“Another urgent need is to address zero-day vulnerabilities. The Assistant Director of the FBI’s Cyber Division, Joe Demarest, testified before Congress that the malware in the North Korean cyber attack on Sony would probably have gotten past “90 percent of the defenses that are out there today both in industry and in government."

“Simply put, intrusion detection systems like the Department of Homeland Security’s Einstein system cannot identify signatures they are not unaware of.

“Now more than ever, the Intelligence Community can benefit from the very type of private sector innovation that In-Q-Tel seeks to foster.
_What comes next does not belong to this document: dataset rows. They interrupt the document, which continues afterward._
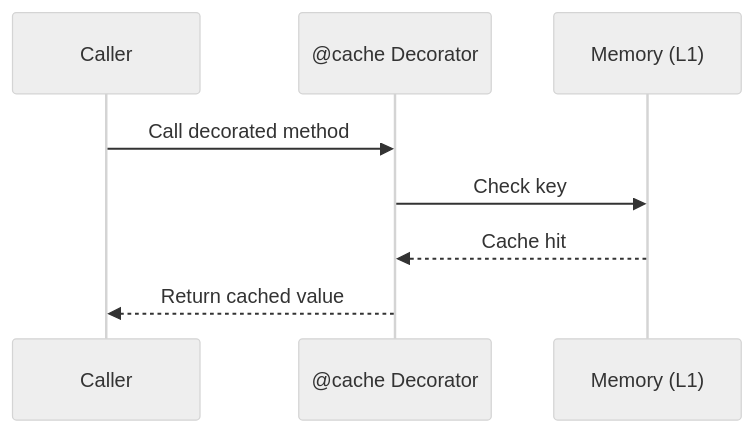
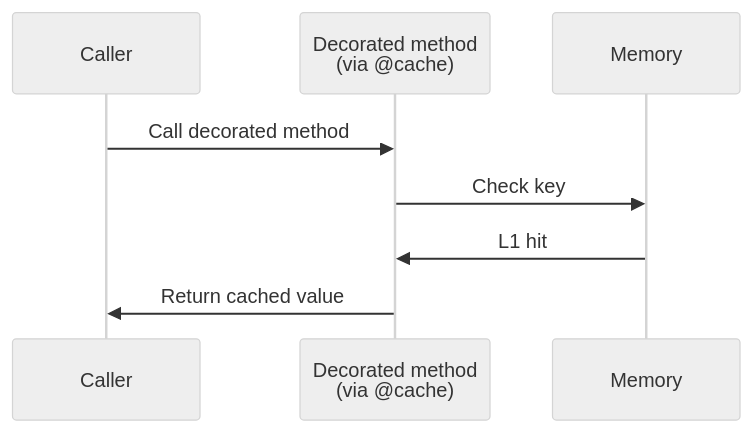
The first of 9 diagrams in lib/util/cache/package/readme.md (renovatebot/renovate), drawn with Mermaid (neutral theme) before and after one commit. The commit also changed other lines of this file, not shown here.

````diff
--- a/lib/util/cache/package/readme.md
+++ b/lib/util/cache/package/readme.md
@@ -22,11 +22,11 @@
 ```mermaid
 sequenceDiagram
     participant C as Caller
-    participant D as @cache Decorator
-    participant M as Memory (L1)
+    participant D as Decorated method <br/>(via @cache)
+    participant L1 as Memory
 
     C->>D: Call decorated method
-    D->>M: Check key
-    M-->>D: Cache hit
-    D-->>C: Return cached value
+    D->>L1: Check key
+    L1->>D: L1 hit
+    D->>C: Return cached value
 ```
````
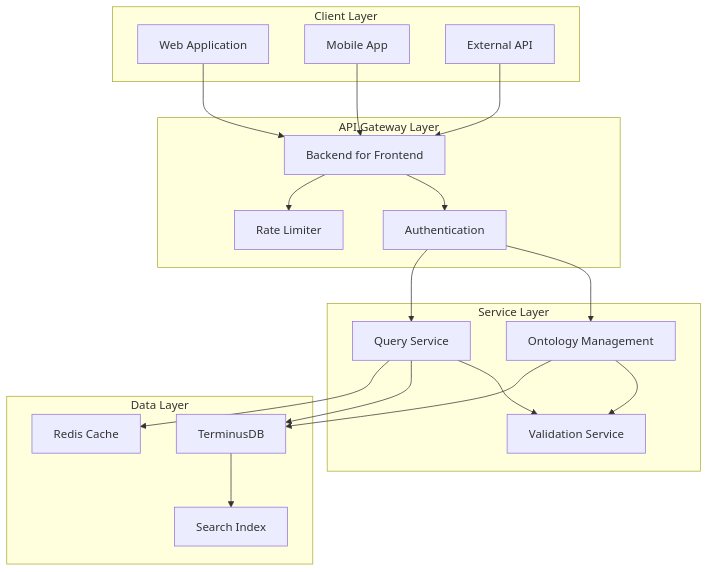
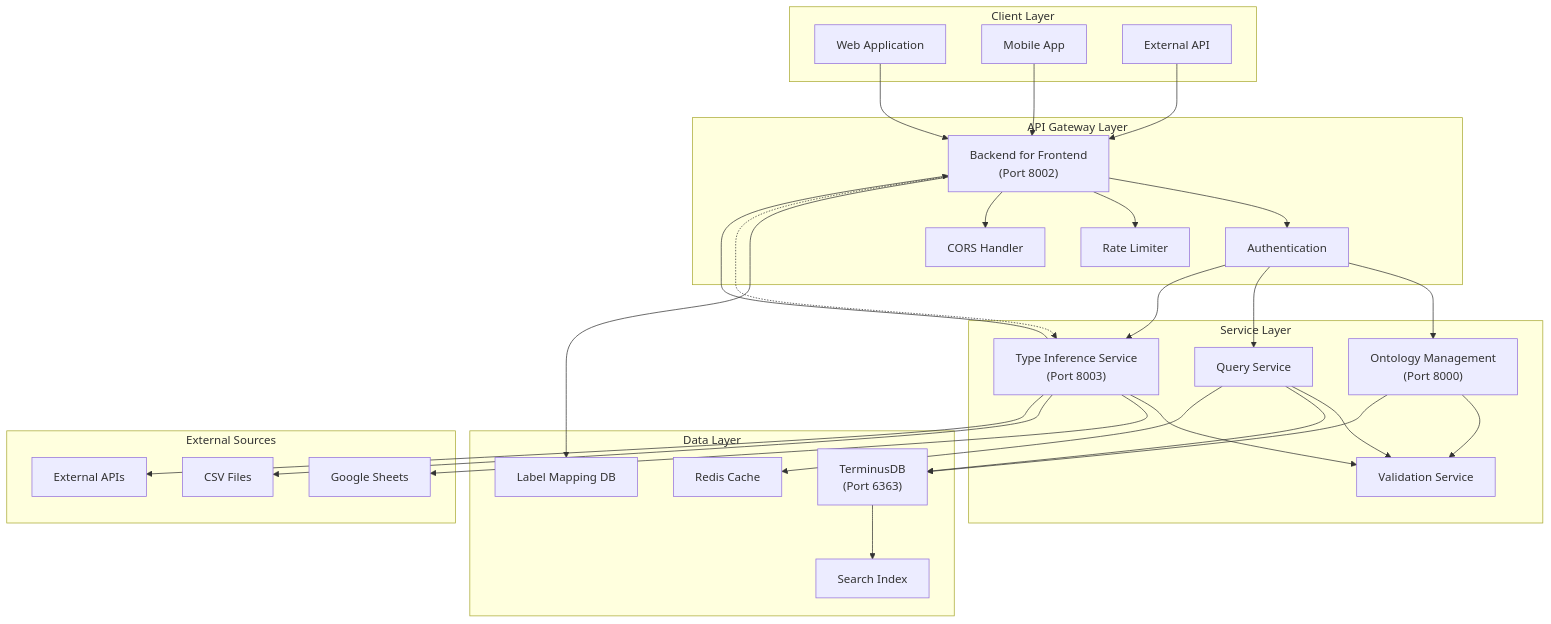
Before and after one commit to ludia8888/SPICE-Harvester: the diagram in docs/architecture/data_flow.mmd, drawn with Mermaid. The commit also changed 331 other files, not shown here.

```diff
--- a/docs/architecture/data_flow.mmd
+++ b/docs/architecture/data_flow.mmd
@@ -1,46 +1,68 @@
 graph TB
     %% Data Flow Architecture
+    %% Last Updated: 2025-07-20
     
     subgraph "Client Layer"
         Web[Web Application]
         Mobile[Mobile App]
         API[External API]
     end
     
     subgraph "API Gateway Layer"
-        BFF[Backend for Frontend]
+        BFF["Backend for Frontend<br/>(Port 8002)"]
         Auth[Authentication]
         RateLimit[Rate Limiter]
+        CORS[CORS Handler]
     end
     
     subgraph "Service Layer"
-        OMS[Ontology Management]
+        OMS["Ontology Management<br/>(Port 8000)"]
         Query[Query Service]
         Validator[Validation Service]
+        Funnel["Type Inference Service<br/>(Port 8003)"]
     end
     
     subgraph "Data Layer"
-        Terminus[TerminusDB]
+        Terminus["TerminusDB<br/>(Port 6363)"]
         Cache[Redis Cache]
         Search[Search Index]
+        LabelDB[Label Mapping DB]
+    end
+    
+    subgraph "External Sources"
+        GoogleSheets[Google Sheets]
+        CSV[CSV Files]
+        ExtAPI[External APIs]
     end
     
     %% Connections
     Web --> BFF
     Mobile --> BFF
     API --> BFF
     
     BFF --> Auth
     BFF --> RateLimit
+    BFF --> CORS
     
     Auth --> OMS
     Auth --> Query
+    Auth --> Funnel
     
     OMS --> Validator
     Query --> Validator
+    Funnel --> Validator
     
     OMS --> Terminus
     Query --> Terminus
     Query --> Cache
+    BFF --> LabelDB
+    
+    Funnel --> GoogleSheets
+    Funnel --> CSV
+    Funnel --> ExtAPI
     
     Terminus --> Search
+    
+    %% Type Inference Flow
+    BFF -.-> Funnel
+    Funnel --> BFF
```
The risk posed by insider threats, the challenge of securing information systems, and the exploitation of social media by terrorist groups are a few of the challenges where the creativity and insights of American high-tech companies could contribute to the extraordinary work already being performed in the Community.

“Finally, no discussion about the integrated intelligence community would be complete without addressing the challenge posed by insider threats aided by digital technology.

“Edward Snowden, and Private Manning before him, did not enjoy special access as a result of their high-rank or seniority; they did not have to rely upon unique computer tools, and I have seen no public evidence that they required any foreign assistance in stealing the information they took.

“How is it possible, then, that an intelligence community capable of extraordinary cyber operations in the digital space failed to stop Edward Snowden in his tracks before he caused irreparable damage?

“The hard truth is that it was a failure to implement basic security, rather than a failure of the “need to share” culture, that allowed Edward Snowden to walk off with so many of the Community’s digital secrets.

“Acknowledging this reality is crucial because some advocates of stove-piping and the “need to know” culture of old have pointed to the Snowden theft as proof that a “need to share” culture is incompatible with the security necessary to carry out intelligence activities.

“Working together, Congress, the Intelligence Community, and industry can and must work together to prevent the cyber 9/11 that we know will happen if we do not take action now.

“As Mary Fetchet reminded us more than a decade ago, indifference or inertia is unacceptable. Thank you, I am happy to take your questions.